Little Ellie McConville from Dundonald and her family have first-hand experience of this gift of life and what it means. Ellie had a life-saving liver transplant at just 10 months old and will shortly be celebrating her 2-year transplant anniversary this month. Her mum Ashleigh told us about their experience:
“In June 2020, when she was 12 weeks, old Ellie was diagnosed with Biliary Atresia, a rare liver condition, and we were told she would need a transplant. In October, she was able to be placed on the transplant waiting list. It was the 22 December, only a few days before Ellie’s first Christmas, when the call came at 3am to say there was a possible liver for Ellie and to be on the 6am flight from Belfast to Birmingham.
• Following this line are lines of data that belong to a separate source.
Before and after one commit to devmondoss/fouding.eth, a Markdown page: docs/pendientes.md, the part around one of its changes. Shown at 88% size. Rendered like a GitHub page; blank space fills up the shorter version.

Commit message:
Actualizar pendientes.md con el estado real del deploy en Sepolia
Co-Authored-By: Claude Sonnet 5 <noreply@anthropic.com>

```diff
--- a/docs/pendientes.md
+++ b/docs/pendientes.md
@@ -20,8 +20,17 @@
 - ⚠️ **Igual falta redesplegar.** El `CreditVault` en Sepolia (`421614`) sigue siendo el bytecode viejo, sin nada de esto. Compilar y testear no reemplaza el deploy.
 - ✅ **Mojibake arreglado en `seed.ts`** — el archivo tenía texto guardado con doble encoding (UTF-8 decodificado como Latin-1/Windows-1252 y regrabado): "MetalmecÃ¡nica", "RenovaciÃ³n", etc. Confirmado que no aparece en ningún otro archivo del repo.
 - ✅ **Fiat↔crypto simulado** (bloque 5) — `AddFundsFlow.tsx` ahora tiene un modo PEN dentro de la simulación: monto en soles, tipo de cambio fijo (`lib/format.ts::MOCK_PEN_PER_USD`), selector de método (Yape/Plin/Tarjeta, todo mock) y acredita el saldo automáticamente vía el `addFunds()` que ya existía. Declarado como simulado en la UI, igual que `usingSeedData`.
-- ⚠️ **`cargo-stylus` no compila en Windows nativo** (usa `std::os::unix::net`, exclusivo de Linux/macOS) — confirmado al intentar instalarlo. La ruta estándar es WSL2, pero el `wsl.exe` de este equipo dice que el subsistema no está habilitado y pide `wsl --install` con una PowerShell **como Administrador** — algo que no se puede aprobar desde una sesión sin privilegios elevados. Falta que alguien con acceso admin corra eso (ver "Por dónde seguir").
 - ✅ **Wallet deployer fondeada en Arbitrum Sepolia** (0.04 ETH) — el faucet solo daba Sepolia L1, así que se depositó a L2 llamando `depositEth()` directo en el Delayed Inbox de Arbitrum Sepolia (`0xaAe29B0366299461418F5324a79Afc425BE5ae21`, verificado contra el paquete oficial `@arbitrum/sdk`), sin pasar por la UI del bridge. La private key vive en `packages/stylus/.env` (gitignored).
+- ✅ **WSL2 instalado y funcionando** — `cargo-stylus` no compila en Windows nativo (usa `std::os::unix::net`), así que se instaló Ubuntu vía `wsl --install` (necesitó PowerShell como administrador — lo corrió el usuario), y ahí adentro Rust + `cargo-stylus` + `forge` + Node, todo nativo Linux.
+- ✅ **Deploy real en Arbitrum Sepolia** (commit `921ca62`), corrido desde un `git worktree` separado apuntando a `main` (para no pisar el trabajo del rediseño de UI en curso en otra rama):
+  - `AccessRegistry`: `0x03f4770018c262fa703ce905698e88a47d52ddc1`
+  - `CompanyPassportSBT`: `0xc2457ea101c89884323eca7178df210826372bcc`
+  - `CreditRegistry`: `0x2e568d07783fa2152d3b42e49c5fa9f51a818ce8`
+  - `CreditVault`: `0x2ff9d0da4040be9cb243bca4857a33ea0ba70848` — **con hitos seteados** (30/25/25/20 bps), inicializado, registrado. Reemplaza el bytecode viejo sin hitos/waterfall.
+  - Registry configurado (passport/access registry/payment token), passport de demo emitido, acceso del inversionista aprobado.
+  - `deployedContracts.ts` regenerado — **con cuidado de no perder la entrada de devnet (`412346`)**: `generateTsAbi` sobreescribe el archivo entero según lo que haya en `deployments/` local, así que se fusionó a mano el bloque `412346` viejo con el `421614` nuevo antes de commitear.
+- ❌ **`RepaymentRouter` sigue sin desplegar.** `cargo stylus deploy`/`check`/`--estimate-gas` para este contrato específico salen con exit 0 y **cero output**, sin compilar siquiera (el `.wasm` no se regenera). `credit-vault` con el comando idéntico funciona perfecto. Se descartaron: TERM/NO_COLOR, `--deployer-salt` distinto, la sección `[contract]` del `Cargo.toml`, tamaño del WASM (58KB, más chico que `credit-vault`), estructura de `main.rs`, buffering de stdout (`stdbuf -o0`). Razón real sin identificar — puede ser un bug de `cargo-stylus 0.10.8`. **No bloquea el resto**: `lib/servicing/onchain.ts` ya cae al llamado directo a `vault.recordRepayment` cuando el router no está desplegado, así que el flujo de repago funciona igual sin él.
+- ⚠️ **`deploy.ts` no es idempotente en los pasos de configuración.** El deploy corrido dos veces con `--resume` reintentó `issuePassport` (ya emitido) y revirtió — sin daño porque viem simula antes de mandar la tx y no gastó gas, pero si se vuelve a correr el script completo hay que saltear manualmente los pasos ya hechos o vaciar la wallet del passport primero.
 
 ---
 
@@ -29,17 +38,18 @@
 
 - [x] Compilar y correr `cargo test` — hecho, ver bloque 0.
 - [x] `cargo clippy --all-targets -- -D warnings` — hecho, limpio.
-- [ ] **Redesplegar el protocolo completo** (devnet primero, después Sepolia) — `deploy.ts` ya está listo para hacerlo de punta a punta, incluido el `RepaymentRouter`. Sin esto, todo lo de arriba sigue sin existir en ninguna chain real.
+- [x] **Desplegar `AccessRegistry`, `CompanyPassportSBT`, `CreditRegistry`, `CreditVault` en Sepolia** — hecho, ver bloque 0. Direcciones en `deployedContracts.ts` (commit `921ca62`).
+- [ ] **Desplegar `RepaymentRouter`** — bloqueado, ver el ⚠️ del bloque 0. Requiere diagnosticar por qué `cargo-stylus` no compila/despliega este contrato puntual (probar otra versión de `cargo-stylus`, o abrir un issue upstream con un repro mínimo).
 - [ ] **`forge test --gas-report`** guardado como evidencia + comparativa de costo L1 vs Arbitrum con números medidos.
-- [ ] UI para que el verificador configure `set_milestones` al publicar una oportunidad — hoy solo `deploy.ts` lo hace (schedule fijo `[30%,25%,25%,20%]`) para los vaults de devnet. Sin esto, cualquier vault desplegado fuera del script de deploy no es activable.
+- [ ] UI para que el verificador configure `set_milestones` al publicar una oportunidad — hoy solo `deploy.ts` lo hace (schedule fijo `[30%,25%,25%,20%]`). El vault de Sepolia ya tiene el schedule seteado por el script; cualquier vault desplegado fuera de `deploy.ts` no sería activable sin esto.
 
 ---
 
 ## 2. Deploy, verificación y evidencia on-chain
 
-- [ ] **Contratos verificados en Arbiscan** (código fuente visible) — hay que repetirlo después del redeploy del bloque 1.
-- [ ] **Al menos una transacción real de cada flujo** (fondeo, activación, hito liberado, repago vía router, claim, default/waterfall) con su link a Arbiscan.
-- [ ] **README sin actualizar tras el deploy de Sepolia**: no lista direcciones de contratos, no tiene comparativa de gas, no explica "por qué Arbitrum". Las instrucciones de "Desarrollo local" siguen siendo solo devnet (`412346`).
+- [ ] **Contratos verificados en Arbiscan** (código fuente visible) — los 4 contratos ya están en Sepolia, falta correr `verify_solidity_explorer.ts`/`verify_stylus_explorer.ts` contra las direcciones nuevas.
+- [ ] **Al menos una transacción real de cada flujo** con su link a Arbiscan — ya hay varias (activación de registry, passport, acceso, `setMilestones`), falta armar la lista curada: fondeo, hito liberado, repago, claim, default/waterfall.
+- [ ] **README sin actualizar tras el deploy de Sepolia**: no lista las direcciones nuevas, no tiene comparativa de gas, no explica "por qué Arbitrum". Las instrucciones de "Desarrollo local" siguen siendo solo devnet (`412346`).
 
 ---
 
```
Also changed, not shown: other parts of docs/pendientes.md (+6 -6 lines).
I’ll always remember having to wake Ellie’s big brother Harry to say goodbye and tell him myself and Ellie wouldn’t be there for Christmas, and him saying he didn’t mind as long as Ellie got her liver.
"After 8 days Ellie was recovered enough to travel home and we had our own Christmas at the start of January. Since then, she has gone from strength to strength, we have had a few bumps along the way but she is now a healthy, cheeky, nearly 3-year-old who is living her best life thanks to the kindness of a complete stranger and their family agreeing to organ donation.
"Being on the organ donor register myself, I always thought I would be donating my organs when I passed away rather than relying on someone else to keep my daughter alive. It is really difficult to put into words the gratitude we have to her donor and their family for agreeing to organ donation in such difficult times.”
Catherine Coyle, Organ Donation lead at Public Health Agency said:
“Signing the Organ Donor Register and ensuring that loved ones are aware of your decision, will leave your family certain about what you would have wanted should the worst happen. Families will always be involved before organ donation goes ahead which is why letting them know your decision is so important.
"Only half of families agree to donation if they don’t know their loved one’s decision, but this rises to 9 out of 10 if they know their loved one wanted to save lives through donation. On Organ Donation Discussion Day, we encourage everyone to have this conversation.”
In spring next year, the law around organ donation in Northern Ireland will change to an opt-out system.
‘Dáithí’s Law’, named after 5-year-old organ donation campaigner Dáithí Mac Gabhann who has been awaiting the gift of a new heart for over 4 years, will mean in the event that organ donation is a possibility after you die, it will be considered that all adults agree to being an organ donor unless they choose to opt out or are in an excluded group. The best way to opt out is by registering a decision not to donate on the NHS Organ Donor Register. Even when Dáithí’s Law comes into effect next spring, the need for family conversation and awareness of each other’s decision remains vital, as families will continue to be involved before organ donation goes ahead.
As organ and tissue donation and transplantation saves and transforms hundreds of lives each year, the new law will help more people save more lives by making it easier for those who support organ donation to say ‘yes’ to giving the ‘gift of life’. As only 1% of people will die in circumstances where donation is possible, generally in hospital on a ventilator, there is a shortage of organs, meaning every donation is precious.
You can continue to register an opt-in decision on the NHS Organ Donor Register up to and after the law change next spring. By doing so, you can proactively show your support for organ donation, giving loved ones the confidence to support your decision.